Parenting Perspective: The "In Crowd"

April 2, 2010 7:54:11 AM PDT
When I was in college (which seems like eons ago because it was) I remember wanting to be a part of the campus "in-crowd"...the popular people, the cool people...and I spent a lot of time and aggravation trying to be accepted. I got caught up in wanting to be in a "clique"...and looking back I realize it had a lot to do with my own insecurities and self-esteem.

My seven-year-old son Nicholas may be going through the same thing in second grade. He recently mentioned how during recess, he likes to play with the "cool" kids, although sometimes they don't always let him. And that's really what a clique is. Experts define it as a group of friends that leave other kids out on purpose. It's usually run by one or two kids who have been deemed "popular" and they decide who can be a part of their group and who gets left out.

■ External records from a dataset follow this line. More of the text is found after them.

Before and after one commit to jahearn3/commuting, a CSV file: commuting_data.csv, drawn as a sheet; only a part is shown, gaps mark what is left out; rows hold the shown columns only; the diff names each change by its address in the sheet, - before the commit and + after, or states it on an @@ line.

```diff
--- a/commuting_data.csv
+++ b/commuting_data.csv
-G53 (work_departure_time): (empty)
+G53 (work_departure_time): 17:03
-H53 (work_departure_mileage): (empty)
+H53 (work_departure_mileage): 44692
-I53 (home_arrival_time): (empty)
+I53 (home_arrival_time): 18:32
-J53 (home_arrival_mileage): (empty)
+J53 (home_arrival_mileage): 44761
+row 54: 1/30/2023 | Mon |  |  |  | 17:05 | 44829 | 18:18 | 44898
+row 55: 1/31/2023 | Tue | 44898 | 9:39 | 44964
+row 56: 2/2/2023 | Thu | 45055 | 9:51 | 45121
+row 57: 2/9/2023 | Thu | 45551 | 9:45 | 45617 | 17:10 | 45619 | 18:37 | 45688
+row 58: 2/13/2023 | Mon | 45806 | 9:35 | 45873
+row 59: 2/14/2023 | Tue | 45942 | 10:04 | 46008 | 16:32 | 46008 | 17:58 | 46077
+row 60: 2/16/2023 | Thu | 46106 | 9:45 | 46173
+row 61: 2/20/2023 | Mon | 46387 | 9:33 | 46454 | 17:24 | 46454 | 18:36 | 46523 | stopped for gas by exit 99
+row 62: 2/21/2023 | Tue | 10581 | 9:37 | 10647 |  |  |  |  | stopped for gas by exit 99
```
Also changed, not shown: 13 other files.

Indeed some parents--including me--are just so happy and relieved their child has a group of friends, that they ignore the signs that the child may be either in a clique or attracted to one. While having friends and socializing in school is an important part of a child's development, fitting in can become a vital part of that youngster's life. But conversely, being left out of a group can be hurtful, especially if the child is being ostracized or targeted because of traits you as a parent admire. For instance if your child looks, acts or dresses differently than others, he or she may be deemed not worthy of belonging to a clique. Research has shown that this can take an emotional toll, causing self-esteem issues, even loneliness and depression--even in second grade.

Once I realized my son was being lured by a clique (and sometimes rejected by one) I immediately recalled my days in college, and some old feelings of anger and frustration were resurrected. Moments later I was researching ways to help my child deal with cliques. Here's some of the advice I found from various resources:

1. Encourage your children to always treat other with kindness and respect and avoid other kids who do not.

2. Find ways to constantly boost your child's self-esteem to hopefully lessen their need to be part of the "in-crowd".

3. Come up with healthy ways for your child to socialize, like inviting one or two friends over the house, or participating in some type of activity away from the rest of the group.

Despite my experience with cliques in college, it's important for me to remember that cliques don't have to be bad. They only become a problem when its members become nasty to others. It's up to me to make sure my son has the support and guidance to be able to know the difference.